━━━━━ Input data ━━━━━

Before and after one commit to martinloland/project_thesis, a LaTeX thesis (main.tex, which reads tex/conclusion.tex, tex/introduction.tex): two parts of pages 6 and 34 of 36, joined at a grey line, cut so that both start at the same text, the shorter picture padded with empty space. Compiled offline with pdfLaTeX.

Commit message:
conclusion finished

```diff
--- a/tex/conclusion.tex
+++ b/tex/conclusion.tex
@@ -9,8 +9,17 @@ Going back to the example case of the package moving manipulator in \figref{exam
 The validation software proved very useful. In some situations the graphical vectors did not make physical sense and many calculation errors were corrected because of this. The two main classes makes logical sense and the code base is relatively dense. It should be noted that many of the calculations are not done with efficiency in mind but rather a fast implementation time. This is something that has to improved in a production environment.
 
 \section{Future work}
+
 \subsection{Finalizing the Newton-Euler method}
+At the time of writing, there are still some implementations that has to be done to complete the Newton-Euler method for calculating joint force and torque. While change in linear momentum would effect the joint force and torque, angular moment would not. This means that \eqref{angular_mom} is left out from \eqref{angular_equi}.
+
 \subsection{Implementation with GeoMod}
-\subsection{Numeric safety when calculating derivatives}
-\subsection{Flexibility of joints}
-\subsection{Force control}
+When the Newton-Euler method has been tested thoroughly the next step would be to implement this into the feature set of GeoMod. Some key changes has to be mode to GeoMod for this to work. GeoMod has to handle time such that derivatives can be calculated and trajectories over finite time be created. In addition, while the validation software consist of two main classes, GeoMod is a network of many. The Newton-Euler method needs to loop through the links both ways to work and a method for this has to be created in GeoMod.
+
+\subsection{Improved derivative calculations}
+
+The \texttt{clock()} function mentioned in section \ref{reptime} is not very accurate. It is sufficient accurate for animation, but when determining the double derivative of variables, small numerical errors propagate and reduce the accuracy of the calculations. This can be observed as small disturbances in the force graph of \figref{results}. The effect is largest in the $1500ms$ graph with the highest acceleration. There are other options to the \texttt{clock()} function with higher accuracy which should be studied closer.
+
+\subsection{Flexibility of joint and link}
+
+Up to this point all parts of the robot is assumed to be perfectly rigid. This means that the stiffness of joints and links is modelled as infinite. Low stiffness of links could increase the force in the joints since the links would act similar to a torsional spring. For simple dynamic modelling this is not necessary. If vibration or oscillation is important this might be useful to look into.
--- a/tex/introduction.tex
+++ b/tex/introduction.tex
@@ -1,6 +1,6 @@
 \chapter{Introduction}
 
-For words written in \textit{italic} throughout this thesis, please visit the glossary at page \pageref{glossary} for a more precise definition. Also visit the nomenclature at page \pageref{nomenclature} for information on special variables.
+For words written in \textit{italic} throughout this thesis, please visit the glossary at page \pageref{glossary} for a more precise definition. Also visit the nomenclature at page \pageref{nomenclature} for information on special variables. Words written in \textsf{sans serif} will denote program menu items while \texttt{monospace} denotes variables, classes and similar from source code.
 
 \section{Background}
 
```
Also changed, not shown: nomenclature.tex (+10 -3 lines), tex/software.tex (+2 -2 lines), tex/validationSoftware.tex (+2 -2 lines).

━━━━━

*Task requirements*
Using the records above, state how many lines contain "into"; a single number is the whole answer.

*Solution to this exercise*
2